In detailed testimony in June, Chrysler and General Motors executives explained the rationale for the closings, what they were doing to help disenfranchised dealers, and even outlined the substantial costs involved to keep the dealers open.


General Motors Claims $1 Million in Costs to Keep Each Cancelled New Car Dealer Open

GM CEO Fritz Henderson forcefully defends wholesale dealer closings before a ranting U.S. House Subcommittee.

by on Jun.12, 2009

Testimony before the U.S.  House Energy and Commerce Subcommittee on Oversight and Investigations.

Testimony underway on dealer closings before the U.S. House of Representatives Energy and Commerce Subcommittee on Oversight and Investigations.

Critics of GM’s plan to cut new car dealerships that claim keeping them open is essentially free to auto companies were confronted today by GM CEO Fritz Henderson, who claimed a savings potential of $928,000 per closed dealer — if and when they are fully phased-out under GM’s reorganization plan.

It was the first time that bankrupt GM publicly revealed the cost numbers that underpin its strategy to drastically cut its dealer organization.

In an SEC filing on May 14, GM said it planned to reduce its dealer network from 5,969 stores then to approximately 3,600 by the end of 2010. The basic plan has not changed since GM filed for bankruptcy on June 1, although bankruptcy, with its canceling of contracts including dealer agreements, will make it easier for GM to proceed.

Bart Stupak

"What options were offered to those dealerships slated for closure," asked Stupak.

What has changed is the political uproar, some of it coming from the same Congressmen and Senators who said domestic auto companies should be allowed to fail at hearings last December when Chrysler and GM requested government loan guarantees.

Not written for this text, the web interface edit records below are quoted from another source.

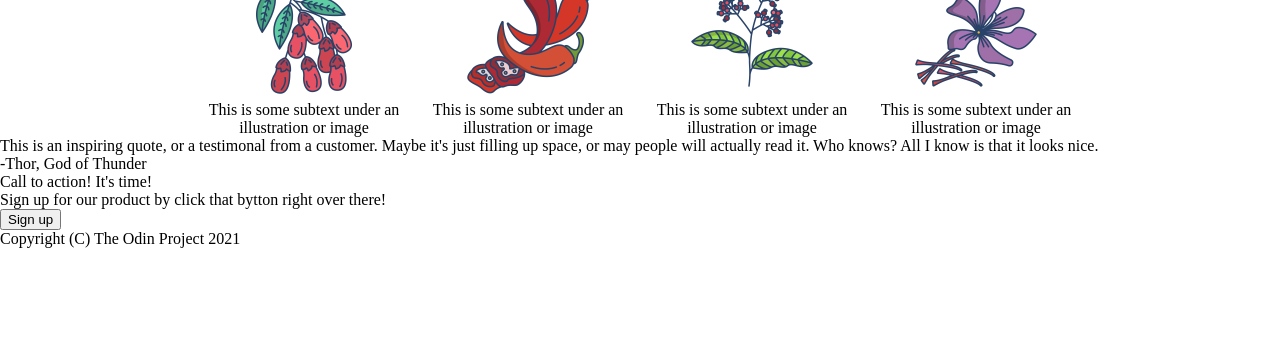
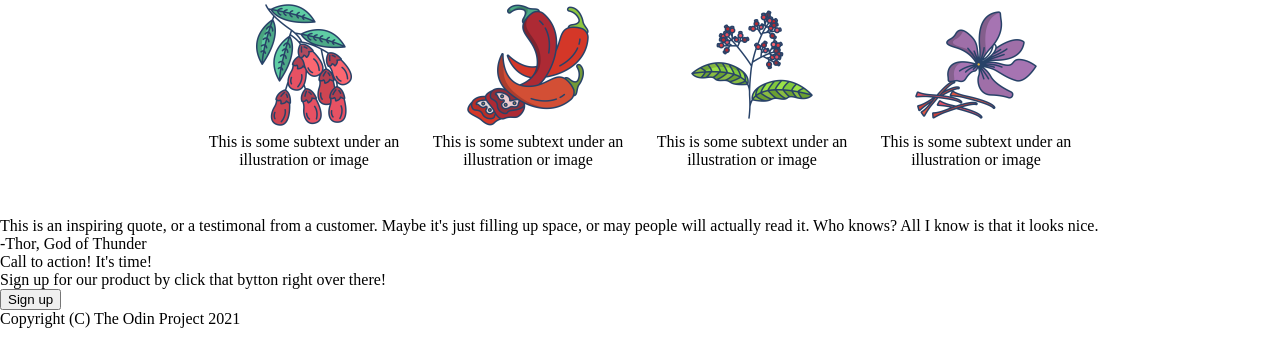
Before and after one commit to Josh68000/LandingPage, a plain HTML site: page index.html in a window 1280 px wide. Shown: the part 460-800 px from the top of the page. Drawn offline with Linux system fonts and the light colour scheme.

Commit message:
fix some padding issues in mc3

```diff
--- a/styles.css
+++ b/styles.css
@@ -1,7 +1,6 @@
 body{
     display: flex;
     flex-direction: column
-
 }
 .mc1{
 display: flex;
@@ -81,6 +80,7 @@ justify-content: center;
 flex-direction: column;
 padding-left: 5em;
 padding-right: 5em;
+padding-top: 1em;
 }
 
 .mc3title{
@@ -94,6 +94,8 @@ display: flex;
 align-items: center;
 justify-content: center;
 gap: 2em;
+padding-top: 1em;
+padding-bottom: 3em;
 }
 
 .sc3c1{
```
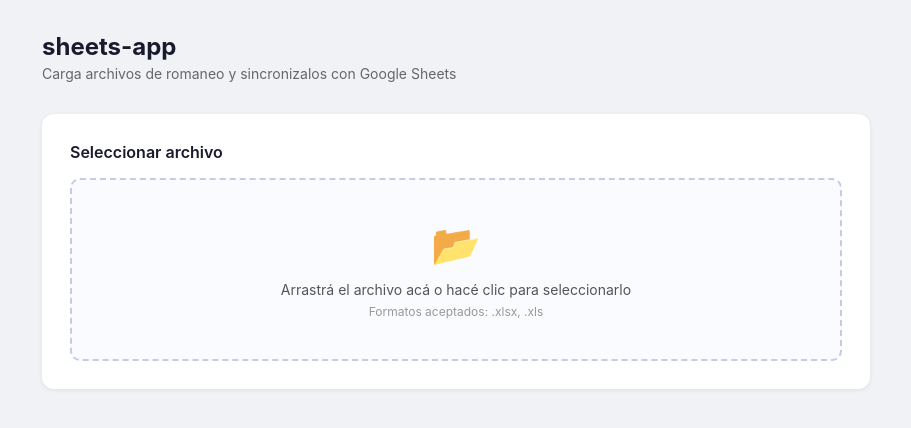
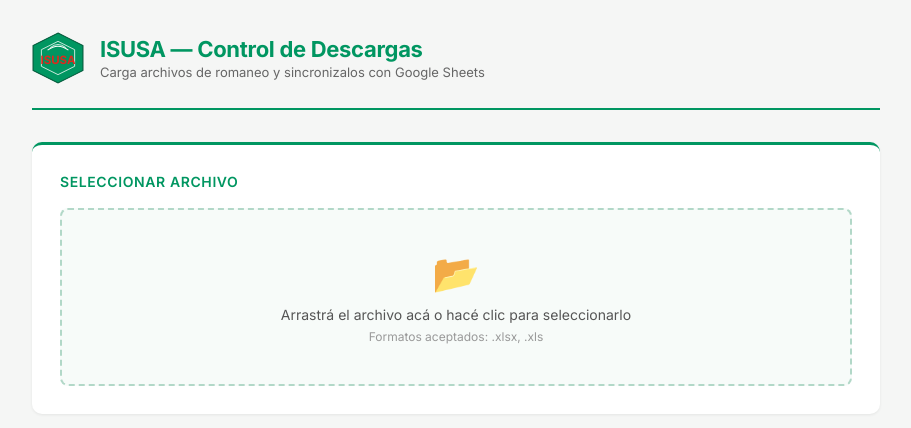
Before and after one commit to expedicion-ui/sheets-app, a React (Create React App) app in the folder frontend/: page / in a window 1280 px wide. Shown: the top 428 px of the page, without its empty margins (184-1095 px from the left). Built offline with nearby package versions, Linux system fonts and the light colour scheme; the HTML template or start-up script is replaced by a standard one.

Commit message:
style: aplicar identidad visual ISUSA (verde #009661, fuente Inter)

```diff
--- a/frontend/src/App.css
+++ b/frontend/src/App.css
@@ -1,3 +1,5 @@
+@import url('https://fonts.googleapis.com/css2?family=Inter:wght@300;400;600;700&display=swap');
+
 * {
   box-sizing: border-box;
   margin: 0;
@@ -5,67 +7,86 @@
 }
 
 body {
-  font-family: -apple-system, BlinkMacSystemFont, 'Segoe UI', sans-serif;
-  background: #f0f2f5;
-  color: #1a1a2e;
+  font-family: 'Inter', -apple-system, BlinkMacSystemFont, sans-serif;
+  background: #f5f6f5;
+  color: #1a1a1a;
 }
 
+/* ── Layout ── */
 .app {
-  max-width: 860px;
+  max-width: 880px;
   margin: 0 auto;
   padding: 32px 16px;
 }
 
+/* ── Header ── */
 .app-header {
+  display: flex;
+  align-items: center;
+  gap: 16px;
   margin-bottom: 32px;
+  padding-bottom: 24px;
+  border-bottom: 2px solid #009661;
+}
+
+.app-header-logo {
+  width: 52px;
+  height: 52px;
+  flex-shrink: 0;
 }
 
 .app-header h1 {
-  font-size: 24px;
+  font-size: 22px;
   font-weight: 700;
-  color: #1a1a2e;
+  color: #009661;
+  letter-spacing: -0.3px;
 }
 
 .app-header p {
-  margin-top: 4px;
+  margin-top: 2px;
   color: #666;
-  font-size: 14px;
+  font-size: 13px;
+  font-weight: 400;
 }
 
+/* ── Card ── */
 .card {
   background: #fff;
-  border-radius: 12px;
+  border-radius: 10px;
   padding: 28px;
-  box-shadow: 0 1px 4px rgba(0,0,0,0.08);
+  box-shadow: 0 1px 3px rgba(0,0,0,0.07);
   margin-bottom: 20px;
+  border-top: 3px solid #009661;
 }
 
 .card h2 {
-  font-size: 16px;
+  font-size: 14px;
   font-weight: 600;
-  margin-bottom: 16px;
-  color: #1a1a2e;
+  text-transform: uppercase;
+  letter-spacing: 0.6px;
+  color: #009661;
+  margin-bottom: 18px;
 }
 
-/* Dropzone */
+/* ── Dropzone ── */
 .dropzone {
-  border: 2px dashed #c5cae9;
-  border-radius: 10px;
+  border: 2px dashed #b2d8c8;
+  border-radius: 8px;
   padding: 40px 20px;
   text-align: center;
   cursor: pointer;
   transition: border-color 0.2s, background 0.2s;
-  background: #fafbff;
+  background: #f7fbf9;
 }
 
 .dropzone:hover,
 .dropzone.active {
-  border-color: #3f51b5;
-  background: #f0f2ff;
+  border-color: #009661;
+  background: #edf7f3;
 }
 
-.dropzone-icon { font-size: 40px; margin-bottom: 12px; }
-.dropzone p { color: #555; font-size: 14px; }
+.dropzone-icon { font-size: 38px; margin-bottom: 10px; }
+.dropzone p { color: #555; font-size: 14px; font-weight: 400; }
 .dropzone .hint { font-size: 12px; color: #999; margin-top: 6px; }
 
 .file-selected {
@@ -73,46 +94,55 @@
   align-items: center;
   gap: 10px;
   padding: 12px 16px;
-  background: #f0f2ff;
-  border-radius: 8px;
+  background: #edf7f3;
+  border-radius: 6px;
   font-size: 14px;
-  color: #3f51b5;
+  color: #005738;
   font-weight: 500;
+  border: 1px solid #b2d8c8;
 }
 
-/* Buttons */
+/* ── Buttons ── */
 .btn {
   display: inline-flex;
   align-items: center;
   gap: 8px;
   padding: 10px 22px;
   border: none;
-  border-radius: 8px;
-  font-size: 14px;
+  border-radius: 6px;
+  font-size: 13px;
   font-weight: 600;
+  font-family: 'Inter', sans-serif;
   cursor: pointer;
-  transition: opacity 0.2s, transform 0.1s;
+  transition: background 0.2s, transform 0.1s;
+  letter-spacing: 0.2px;
 }
 
 .btn:active { transform: scale(0.98); }
 .btn:disabled { opacity: 0.5; cursor: not-allowed; }
 
-.btn-primary { background: #3f51b5; color: #fff; }
-.btn-primary:hover:not(:disabled) { background: #303f9f; }
+.btn-primary {
+  background: #009661;
+  color: #fff;
+}
+.btn-primary:hover:not(:disabled) { background: #007d51; }
 
-.btn-success { background: #2e7d32; color: #fff; }
-.btn-success:hover:not(:disabled) { background: #1b5e20; }
+.btn-success {
+  background: #005738;
+  color: #fff;
+}
+.btn-success:hover:not(:disabled) { background: #003d27; }
 
 .btn-ghost {
   background: transparent;
-  color: #3f51b5;
-  border: 1.5px solid #c5cae9;
+  color: #009661;
+  border: 1.5px solid #b2d8c8;
 }
-.btn-ghost:hover:not(:disabled) { background: #f0f2ff; }
+.btn-ghost:hover:not(:disabled) { background: #edf7f3; }
 
 .btn-row { display: flex; gap: 12px; margin-top: 20px; }
 
-/* Correcciones */
+/* ── Correcciones ── */
 .correcciones-list {
   list-style: none;
   display: flex;
@@ -126,95 +156,105 @@
   gap: 10px;
   font-size: 13px;
   line-height: 1.5;
-  padding: 8px 12px;
+  padding: 9px 12px;
   border-radius: 6px;
 }
 
-.correccion-item.ok    { background: #e8f5e9; color: #2e7d32; }
-.correccion-item.aviso { background: #fff3e0; color: #e65100; }
-.correccion-item.error { background: #fce4ec; color: #c62828; }
-.correccion-item.info  { background: #e3f2fd; color: #1565c0; }
+.correccion-item.ok    { background: #edf7f3; color: #005738; }
+.correccion-item.aviso { background: #fff8e1; color: #b45309; }
+.correccion-item.error { background: #fef2f2; color: #9b1c1c; }
+.correccion-item.info  { background: #f0faf5; color: #007d51; }
 
 .correccion-item .dot {
-  width: 8px; height: 8px;
+  width: 7px;
+  height: 7px;
   border-radius: 50%;
   flex-shrink: 0;
   margin-top: 5px;
 }
 
-.ok .dot    { background: #2e7d32; }
-.aviso .dot { background: #e65100; }
-.error .dot { background: #c62828; }
-.info .dot  { background: #1565c0; }
+.ok .dot    { background: #009661; }
+.aviso .dot { background: #d97706; }
+.error .dot { background: #DC291E; }
+.info .dot  { background: #009661; }
 
-/* Resumen */
+/* ── Resumen ── */
 .resumen {
   display: flex;
-  gap: 16px;
+  gap: 14px;
   flex-wrap: wrap;
-  margin-bottom: 20px;
+  margin-bottom: 22px;
 }
 
 .resumen-item {
   flex: 1;
-  min-width: 140px;
-  background: #f8f9ff;
+  min-width: 130px;
+  background: #f7fbf9;
   border-radius: 8px;
   padding: 14px 18px;
-  border-left: 3px solid #3f51b5;
+  border-left: 3px solid #009661;
 }
 
 .resumen-item .label {
-  font-size: 11px;
+  font-size: 10px;
   text-transform: uppercase;
-  letter-spacing: 0.5px;
+  letter-spacing: 0.7px;
   color: #888;
-  margin-bottom: 4px;
+  font-weight: 600;
+  margin-bottom: 5px;
 }
 
 .resumen-item .value {
-  font-size: 20px;
+  font-size: 19px;
   font-weight: 700;
-  color: #1a1a2e;
+  color: #1a1a1a;
 }
 
-/* Tabla */
+/* ── Tabla ── */
 .table-wrap {
   overflow-x: auto;
-  border-radius: 8px;
-  border: 1px solid #e8eaf6;
+  border-radius: 6px;
+  border: 1px solid #e0ede8;
 }
 
 table { width: 100%; border-collapse: collapse; font-size: 12px; }
 
 thead th {
-  background: #e8eaf6;
+  background: #009661;
   padding: 9px 12px;
   text-align: left;
   font-weight: 600;
-  color: #3f51b5;
+  color: #fff;
   white-space: nowrap;
+  font-size: 11px;
+  letter-spacing: 0.3px;
 }
 
-tbody tr:nth-child(even) { background: #fafbff; }
+tbody tr:nth-child(even) { background: #f7fbf9; }
+tbody tr:hover { background: #edf7f3; }
 
 tbody td {
   padding: 8px 12px;
-  border-top: 1px solid #f0f0f0;
+  border-top: 1px solid #eee;
   white-space: nowrap;
   color: #333;
 }
 
-/* Exito */
-.exito-banner { text-align: center; padding: 32px; }
-.exito-banner .check { font-size: 52px; margin-bottom: 12px; }
-.exito-banner h2 { font-size: 20px; font-weight: 700; margin-bottom: 6px; }
-.exito-banner p { color: #666; font-size: 14px; }
+/* ── Éxito ── */
+.exito-banner { text-align: center; padding: 28px 20px 20px; }
+.exito-banner .check { font-size: 48px; margin-bottom: 12px; }
+.exito-banner h2 {
+  font-size: 18px;
+  font-weight: 700;
+  color: #005738;
+  margin-bottom: 6px;
+}
+.exito-banner p { color: #555; font-size: 14px; }
 
-/* Spinner */
+/* ── Spinner ── */
 .spinner {
-  width: 20px; height: 20px;
-  border: 2px solid rgba(255,255,255,0.4);
+  width: 18px; height: 18px;
+  border: 2px solid rgba(255,255,255,0.35);
   border-top-color: #fff;
   border-radius: 50%;
   animation: spin 0.7s linear infinite;
--- a/frontend/src/App.js
+++ b/frontend/src/App.js
@@ -119,8 +119,17 @@
   return (
     <div className="app">
       <div className="app-header">
-        <h1>sheets-app</h1>
-        <p>Carga archivos de romaneo y sincronizalos con Google Sheets</p>
+        <svg className="app-header-logo" viewBox="0 0 100 100" fill="none" xmlns="http://www.w3.org/2000/svg">
+          <polygon points="50,2 98,26 98,74 50,98 2,74 2,26" fill="#009661" stroke="#005738" strokeWidth="2"/>
+          <polygon points="50,18 82,34 82,66 50,82 18,66 18,34" fill="none" stroke="#fff" strokeWidth="1.5"/>
+          <text x="50" y="62" textAnchor="middle" fill="#DC291E" fontSize="22" fontWeight="bold" fontFamily="Inter,sans-serif">ISUSA</text>
+          <path d="M30 35 Q50 20 70 35" stroke="#fff" strokeWidth="2" fill="none"/>
+          <path d="M35 30 Q50 18 65 30" stroke="#fff" strokeWidth="1.5" fill="none"/>
+        </svg>
+        <div>
+          <h1>ISUSA — Control de Descargas</h1>
+          <p>Carga archivos de romaneo y sincronizalos con Google Sheets</p>
+        </div>
       </div>
 
       {/* Zona de carga */}
```
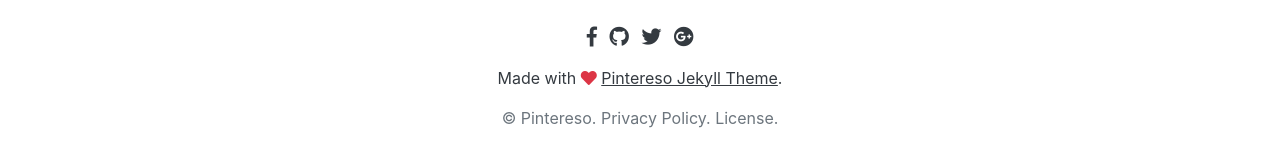
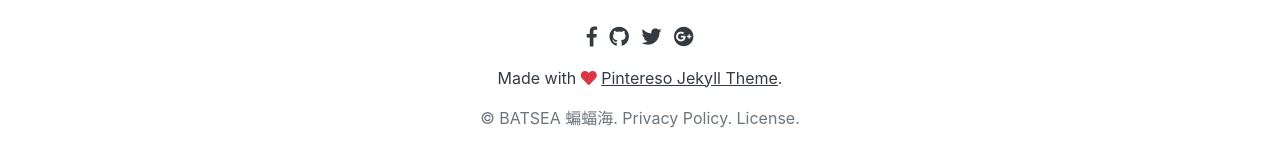
Before and after one commit to note4/jietu.1px.run, a Jekyll site: the page built from index.html, in a window 1280 px wide and 1342 px high. Shown: the part 1148-1315 px from the top of the window. Built offline with Jekyll 4.4.1, drawn with Linux system fonts in a browser that asks for light colours; nearby versions of some CDN libraries; library files that are not in the unit come from our copies; the list of posts is cut into pages by our own code; comment, search, counter and statistics services are not loaded.

Commit message:
edit site info

```diff
--- a/_config.yml
+++ b/_config.yml
@@ -1,6 +1,6 @@
 # Site
-name: 'Pintereso'
-description: 'Pintereso is a free Jekyll theme for awesome people like you, Pinterest like.'
+name: 'BATSEA 蝙蝠海'
+description: '截个图贴个tag'
 logo: 'assets/images/logo.png'
 favicon: 'assets/images/logo.png'
 baseurl: '/'
--- a/index.html
+++ b/index.html
@@ -1,5 +1,5 @@
 ---
-title: "Pintereso Free Jekyll Theme"
+title: "BATSEA 蝙蝠海 - 截个图贴个tag"
 layout: default
 description: "A great collection of free and premium themes and templates."
 ---
```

These politicians now say, with straight and grave faces, that the dealership closings caught them off guard.

Chrysler closed 789 dealerships this week as it emerged from bankruptcy, and GM wants to eliminate about 2,500 dealerships by the end of next year as part of its restructuring.

A failure of either automaker, of course, would have closed all of their dealerships. So the implications of auto restructurings, which all admit requires the closing of some dealers, are just becoming clear to politicians. Since car dealers are active in their communities, and donate millions of dollars to these same politicians, previous abstract free market economic theories that most espoused, have given way to a classic Washington expression of outrage and a search for the guilty by members of both the Senate and Congress. (more…)